- His Year 12 students have been balancing Google Classroom resources and assignments, planning their projects and learning C#, WPF and OOP using a variety of websites and online resources, and well as using the Isaac Computer Science resources and game boards for theory.
Life at home
John’s home life is reflective of many teachers with children working from home. “Access to technology in the “home school” has been an issue for many (including us)”.
“My youngest daughter Isabel (aged 9) has plugged my Raspberry Pi 4 into the TV in the dining room / office and has been working Scratch 3 projects inspired by Code Club and those on Scratch Ideas”, John says.
“By and large normal service has been maintained by creative use of technology, but we’re looking forward to getting back into school when it’s safe to do so for some meaningful face to face contact.”
John expects that there will be a blend of home and school based learning for a while, and is investing time in finding and creating online materials.
"I’ve been hearing good things about Code Combat and Seneca Learning and the NCCE website also signposts a range of resources and websites that can be used to continue educating and supporting young people whilst they are at home."
What has been the impact being away from your fellow teachers and students?
John has noted that the impact of lockdown has had the edge taken off it through the use of technology, but physical separation has had its challenge. He points in particular to “missing those “water cooler” moments” such as keeping an eye on screen time, staying physically and mentally healthy,and adjusting to new routines.
He and his fellow staff are now well-versed in catching up with colleagues, students and family / friends using Teams / Meet / Zoom and look forward to the occasions when they can catch up face to face, while suitably socially distanced.
John commented, “I think many are secretly looking forward to going back to school a bit more regularly, but of course are unlikely to ever say this out loud!”
John highlights CAS support as a vital part of supporting teachers through this transition period. “Whatever the future will look like, your local CAS Communities and Computing Hubs are here to support you, so you are not on your own!”
Patricia Pearson is the Computing lead at Prudhoe West First School in rural Northumberland and had these thoughts;

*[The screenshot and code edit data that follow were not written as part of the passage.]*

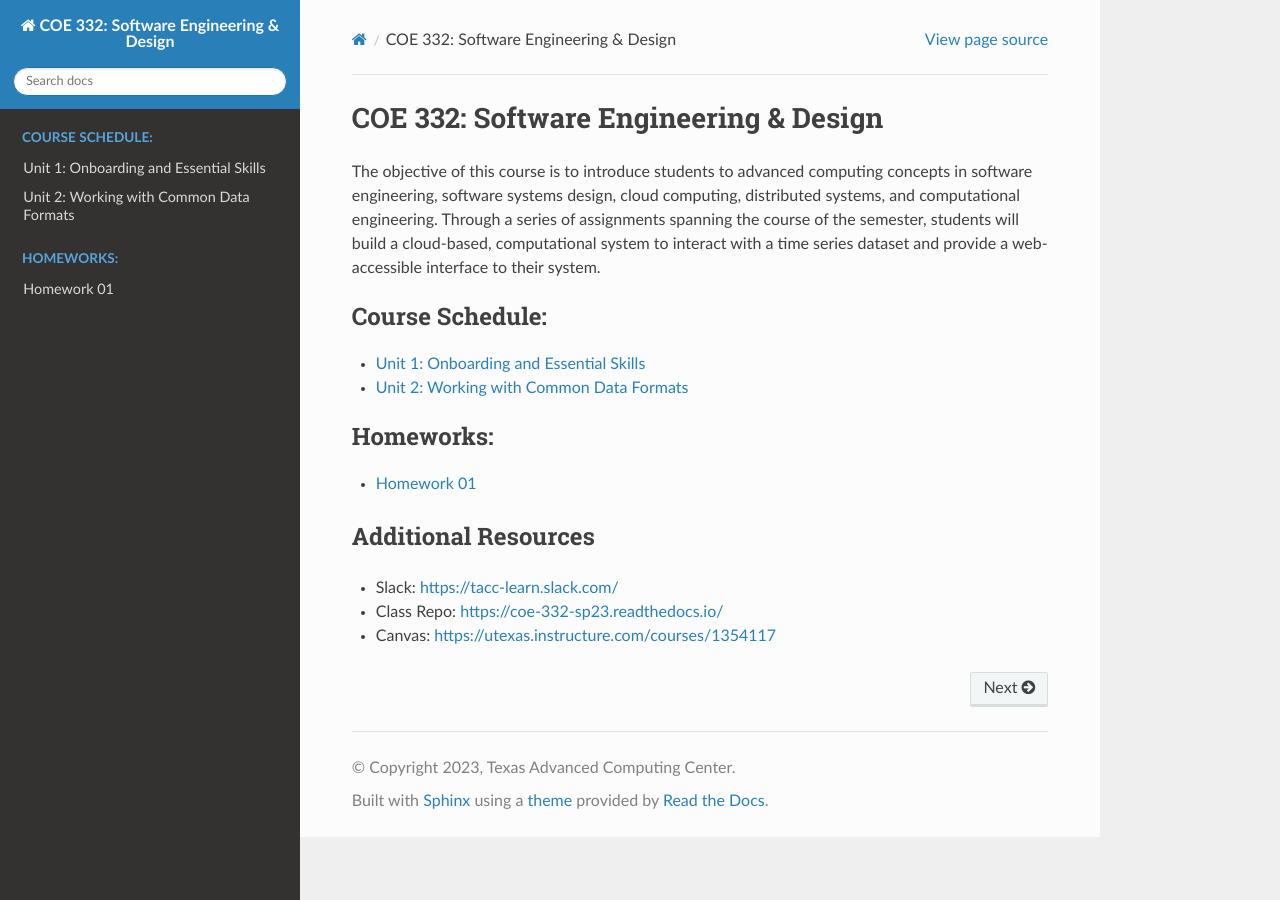
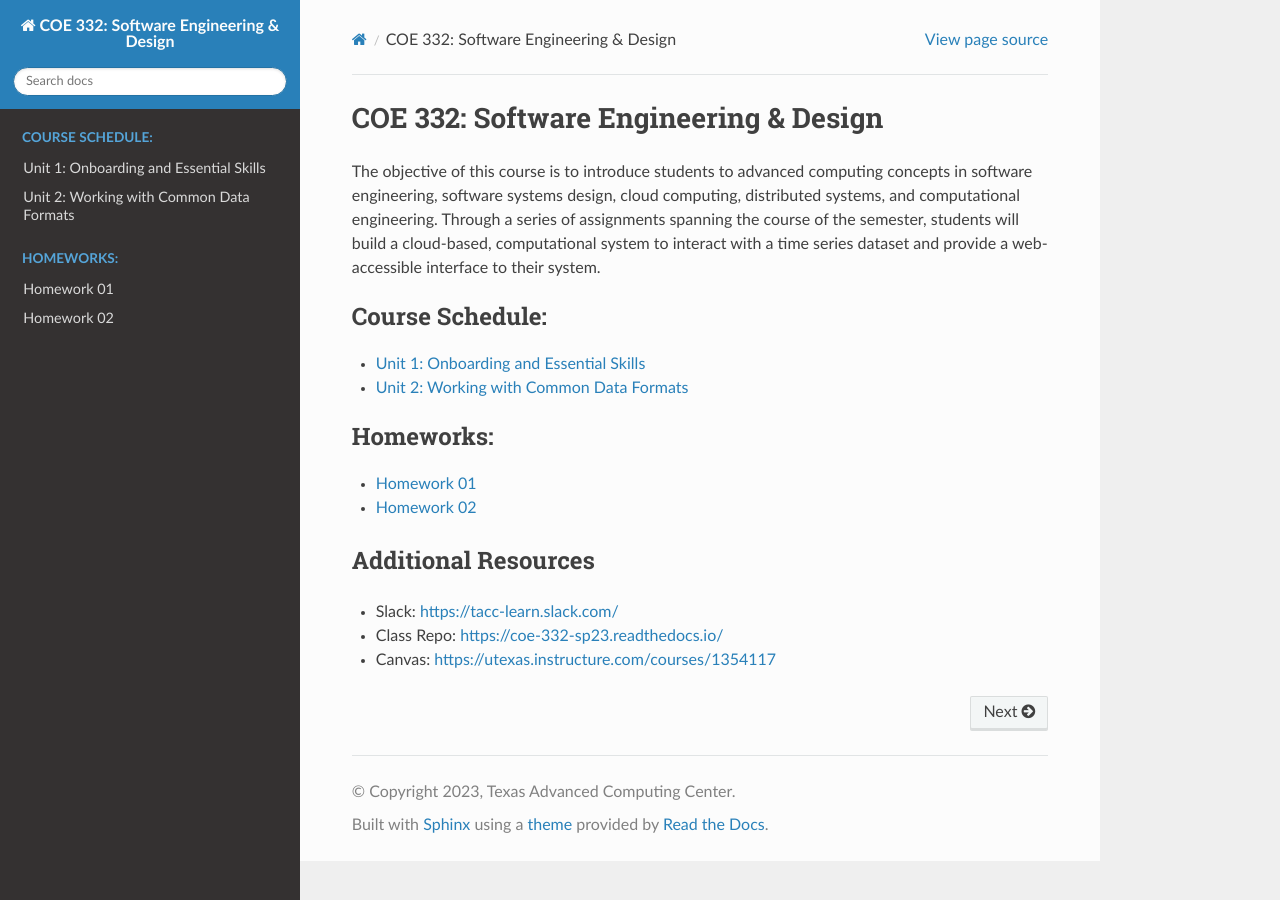
Before and after one commit to TACC/coe-332-sp23, a Sphinx documentation site: the page built from docs/index.rst, in a window 1280 px wide. Built offline with Sphinx 7.4.7 and the Read the Docs theme 2.0.0, drawn with Linux system fonts in a browser that asks for light colours.

Commit message:
added hw2 to index

```diff
--- a/docs/index.rst
+++ b/docs/index.rst
@@ -27,6 +27,7 @@ provide a web-accessible interface to their system.
    :caption: Homeworks:
 
    homework/homework01.rst
+   homework/homework02.rst
 
 
 Additional Resources
```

“We are a lovely, friendly, happy first school in Northumberland. Lockdown came as a big shock. I think none of us really thought it would happen and then bang! It did! We found ourselves in new territory with more questions than answers. The biggest one being 'how can we keep in contact with our children and let them know we still care'. Our home learning provision has never been pushing schedules and worksheets, but more about checking in regularly with the families we support and having an easy way to communicate some fun and worthwhile activities. It was apparent very quickly that one size would not fit all. We couldn't assume that everyone had access to technology, parents with time to dedicate to home learning or even a quiet space to learn.
“So, we set out a plan to hopefully suit everyone and from feedback we have received, we have managed to do a pretty good job. The school website is updated every week with weekly lessons for maths and English. Hamilton Trust and the BBC have offered a lifeline as did a number of other teaching websites who opened their doors to free resources. Home packs have been delivered or collected by those without printers.
“Launching Seesaw alongside EYFS tapestry which was already in place, has proved to be very successful. The ease and simplicity of daily activities based around themes such as space week, keep fit week, science week has meant we have regular communication with almost all of our pupils. Some of our children made over 100 posts in the first five weeks. We have responded to each and every one of them placing as much value on baking a cake and digging in the garden as videos of children reading and doing their spellings. There are many forms of education and the experiences of all our children are celebrated.
“This daily communication with fortnightly phone calls and weekly emails has meant that our relationship with our children and parents is as strong as ever. We organised two community initiatives - one to decorate a local care home for VE day and one to collect supplies for the West Northumberland food bank which has kept the school spirit of togetherness alive.
“We have a board ready in our reception area ready to decorate with lockdown learning material to celebrate all that has been achieved. We didn't choose this path and we certainly hope it doesn't continue for much longer but we faced it positively, with energy and with the attitude that we can get through this if we approach it together and in the right way. “